"That's why we hire good-looking people in our stores. Because good-looking people attract other good-looking people, and we want to market to cool, good-looking people. We don't market to anyone other than that," Jeffries told Salon in 2006,
After word of the comments became widespread, the company was forced to apologize and said it would begin to stock larger sizes starting in 2014. The damage is clearly already done, however, as Abercrombie's years of exclusionary tactics paving the way for problematic newcomers like the "one size fits most" company Brandy Melville.
12. Waffle House
In 2012, the breakfast food chain's CEO was accused of demanding sexual acts from a female employee over the course of nearly a decade in exchange for letting her keep her job. In 2013 this scandal was compounded after two more women came forward with allegations of sexual harassment against the CEO. And in August, he found himself mired in a court case involving a sex tape. And still, apparently had kept his job. Waffles with a side of skeeze? No thanks.
13. Carl's Jr.
The burger chain — which has no problem selling its food with sex — was founded by vehemently anti-choice, anti-gay crusader Carl Karcher. According to AlterNet, "He was reviled by abortion rights activists for his contributions to anti-abortion groups and his oft-repeated story about talking a Carl's Jr. employee out of an abortion. Gay rights groups dubbed his hamburgers 'bigot burgers' after Karcher supported a 1978 proposition that would have allowed school boards to fire teachers who were gay or advocated homosexuality."
14. Any one of these 46 companies
1. Tyndale House
2. Freshway Foods
3. Johnson Welded Products
4. Willis Law
5. Trijicon, Inc.
6. Barron Industries Inc.
7. Midwest Fastener Corp.
8. Electrolock, Inc.
9. Zumbiel Packaging
10. Encompass Develop, Design & Construct, LLC
11. Holland Chevrolet
12. Autocam Corp.
13. Domino's Farms
14. Mersino Management
15. Eden Foods, Inc.
16. MK Chambers Co.
17. M&N Plastics
18. Mersino Dewatering, Inc.
19. Korte & Luitjohan Contractors, Inc.
20. Triune Health Group
21. Grote Industries
22. Tonn and Blank Construction
23. Lindsay, Rappaport & Postel, LLC
24. Hart Electric, LLC
25. Ozinga Brothers
26. O'Brien Industrial Holdings
27. American Pulverizer Co.
28. Annex Medical Inc.
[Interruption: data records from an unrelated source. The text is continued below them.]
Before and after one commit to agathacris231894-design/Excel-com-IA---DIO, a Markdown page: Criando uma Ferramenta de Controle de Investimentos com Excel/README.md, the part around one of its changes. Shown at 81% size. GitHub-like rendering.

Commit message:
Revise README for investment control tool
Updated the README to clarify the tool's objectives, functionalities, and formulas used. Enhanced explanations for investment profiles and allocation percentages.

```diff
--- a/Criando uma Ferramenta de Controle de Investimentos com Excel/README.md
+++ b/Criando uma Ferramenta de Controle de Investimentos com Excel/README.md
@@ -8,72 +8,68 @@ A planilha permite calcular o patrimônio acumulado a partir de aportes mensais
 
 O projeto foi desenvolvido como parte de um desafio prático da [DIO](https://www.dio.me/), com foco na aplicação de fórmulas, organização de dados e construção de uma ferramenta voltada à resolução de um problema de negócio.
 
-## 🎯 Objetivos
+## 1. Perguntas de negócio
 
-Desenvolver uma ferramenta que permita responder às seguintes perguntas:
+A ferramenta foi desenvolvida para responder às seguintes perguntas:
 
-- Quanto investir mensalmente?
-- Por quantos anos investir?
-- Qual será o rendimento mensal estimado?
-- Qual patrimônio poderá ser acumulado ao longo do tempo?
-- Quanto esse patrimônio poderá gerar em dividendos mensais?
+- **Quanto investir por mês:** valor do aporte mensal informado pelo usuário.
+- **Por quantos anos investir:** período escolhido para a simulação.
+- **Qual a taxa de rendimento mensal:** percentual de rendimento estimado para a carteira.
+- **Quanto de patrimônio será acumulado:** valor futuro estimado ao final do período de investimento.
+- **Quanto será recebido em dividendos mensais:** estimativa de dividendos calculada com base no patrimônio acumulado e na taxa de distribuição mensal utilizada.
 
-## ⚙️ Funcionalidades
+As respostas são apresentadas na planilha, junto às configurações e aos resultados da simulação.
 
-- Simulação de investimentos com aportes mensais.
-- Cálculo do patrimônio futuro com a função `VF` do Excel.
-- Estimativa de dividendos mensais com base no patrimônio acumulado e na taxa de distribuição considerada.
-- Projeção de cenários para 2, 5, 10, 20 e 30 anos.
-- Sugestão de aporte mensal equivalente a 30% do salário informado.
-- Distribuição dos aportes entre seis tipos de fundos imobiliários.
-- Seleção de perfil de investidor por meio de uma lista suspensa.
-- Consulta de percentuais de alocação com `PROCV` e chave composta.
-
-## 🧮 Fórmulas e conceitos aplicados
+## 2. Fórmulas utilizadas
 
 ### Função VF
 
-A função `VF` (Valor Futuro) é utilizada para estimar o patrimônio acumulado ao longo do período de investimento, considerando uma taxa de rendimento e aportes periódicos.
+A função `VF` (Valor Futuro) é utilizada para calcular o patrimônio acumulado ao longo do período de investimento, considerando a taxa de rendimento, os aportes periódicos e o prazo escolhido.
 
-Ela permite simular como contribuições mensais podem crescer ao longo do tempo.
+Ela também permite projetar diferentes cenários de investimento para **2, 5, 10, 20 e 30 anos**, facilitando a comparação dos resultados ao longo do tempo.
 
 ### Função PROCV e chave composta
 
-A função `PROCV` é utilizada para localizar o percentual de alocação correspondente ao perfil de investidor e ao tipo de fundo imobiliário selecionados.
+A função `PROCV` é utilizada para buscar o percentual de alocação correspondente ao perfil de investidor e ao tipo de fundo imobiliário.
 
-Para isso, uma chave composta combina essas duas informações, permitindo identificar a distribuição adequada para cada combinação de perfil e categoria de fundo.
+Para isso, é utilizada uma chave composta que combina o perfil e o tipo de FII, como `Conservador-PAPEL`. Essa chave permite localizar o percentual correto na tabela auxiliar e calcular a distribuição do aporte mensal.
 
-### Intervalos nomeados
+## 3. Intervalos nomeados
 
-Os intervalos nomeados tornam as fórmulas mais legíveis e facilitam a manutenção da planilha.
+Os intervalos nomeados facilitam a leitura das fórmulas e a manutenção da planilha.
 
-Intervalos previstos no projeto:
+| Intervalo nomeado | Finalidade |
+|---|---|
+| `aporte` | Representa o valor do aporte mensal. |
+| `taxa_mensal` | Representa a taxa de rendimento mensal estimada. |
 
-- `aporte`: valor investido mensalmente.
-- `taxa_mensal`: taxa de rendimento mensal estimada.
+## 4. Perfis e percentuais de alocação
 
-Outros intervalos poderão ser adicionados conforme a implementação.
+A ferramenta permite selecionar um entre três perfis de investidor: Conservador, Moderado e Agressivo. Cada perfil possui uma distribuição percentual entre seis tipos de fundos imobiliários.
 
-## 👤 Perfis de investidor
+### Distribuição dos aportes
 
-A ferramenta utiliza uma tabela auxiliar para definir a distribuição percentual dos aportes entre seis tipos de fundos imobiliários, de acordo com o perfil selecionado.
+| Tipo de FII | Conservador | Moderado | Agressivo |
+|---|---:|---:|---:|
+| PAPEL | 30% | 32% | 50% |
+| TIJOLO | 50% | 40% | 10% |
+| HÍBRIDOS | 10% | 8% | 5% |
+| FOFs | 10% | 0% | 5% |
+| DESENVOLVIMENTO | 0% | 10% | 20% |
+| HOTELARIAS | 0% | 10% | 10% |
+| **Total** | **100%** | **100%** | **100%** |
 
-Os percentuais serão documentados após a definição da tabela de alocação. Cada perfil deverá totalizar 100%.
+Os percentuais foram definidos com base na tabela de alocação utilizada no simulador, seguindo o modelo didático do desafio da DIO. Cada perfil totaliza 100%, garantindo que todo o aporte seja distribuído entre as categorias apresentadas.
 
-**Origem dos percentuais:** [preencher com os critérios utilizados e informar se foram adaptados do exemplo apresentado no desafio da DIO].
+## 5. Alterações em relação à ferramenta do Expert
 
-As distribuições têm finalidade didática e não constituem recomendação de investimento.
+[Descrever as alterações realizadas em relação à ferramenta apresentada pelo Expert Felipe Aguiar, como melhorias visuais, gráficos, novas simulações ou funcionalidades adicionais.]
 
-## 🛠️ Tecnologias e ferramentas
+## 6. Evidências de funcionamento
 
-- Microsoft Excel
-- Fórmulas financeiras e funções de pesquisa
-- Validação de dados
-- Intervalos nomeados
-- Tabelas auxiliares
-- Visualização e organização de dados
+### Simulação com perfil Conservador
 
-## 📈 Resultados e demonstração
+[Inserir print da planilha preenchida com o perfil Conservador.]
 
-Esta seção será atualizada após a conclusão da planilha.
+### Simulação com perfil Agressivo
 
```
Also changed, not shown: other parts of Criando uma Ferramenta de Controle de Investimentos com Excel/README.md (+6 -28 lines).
29. Sioux Chief Manufacturing
30. O'Brien Industrial Holdings
31. Bick Holdings, Inc.
32. SMA, LLC
33. QC Group
34. Feltl and Co.
35. Randy Reed Automotive
36. Doboszenski & Sons, Inc
37. Hastings Automotive
38. Stinson Electric
39. Hercules Industries, Inc.
40. Continuum Health Partnership & Connessione
41. Cherry Creek Mortgage Co.
42. Beckwith Electric Co.
43. Geneva College
44. Weingartz Supply Co.
45. Sharpe Holdings Inc.
46. Catholic Benefits Association
It's not all bad news, however. Amidst these anti-equality behemoths, however, are plenty of pro-equality companies who would love to accept your hard-earned cash. Here are a few you should consider supporting when given the chance.
Verizon recently partnered with MAKERS and Girls Who Code to encourage more young women to enter the STEM field, which traditionally is dominated by men. In July, the company released the commercial above, which takes aim at socially constructed ideals of what it means to be girly.
Buying menstrual products may be a necessary evil, but you can feel good about buying Always pads. The company has entered into two partnerships for the benefit of girls worldwide. In 2011, Always partnered with UNESCO to promote literacy among young girls, a partnership that continues today. And most recently, it partnered with Ban Bossy to empower young girls. And then there's their fun #LikeAGirl campaign, which challenges stereotypes of girls being weak.
Updated Oct. 30: The MillerCoors entry has been updated to reflect the job titles of the parties mentioned.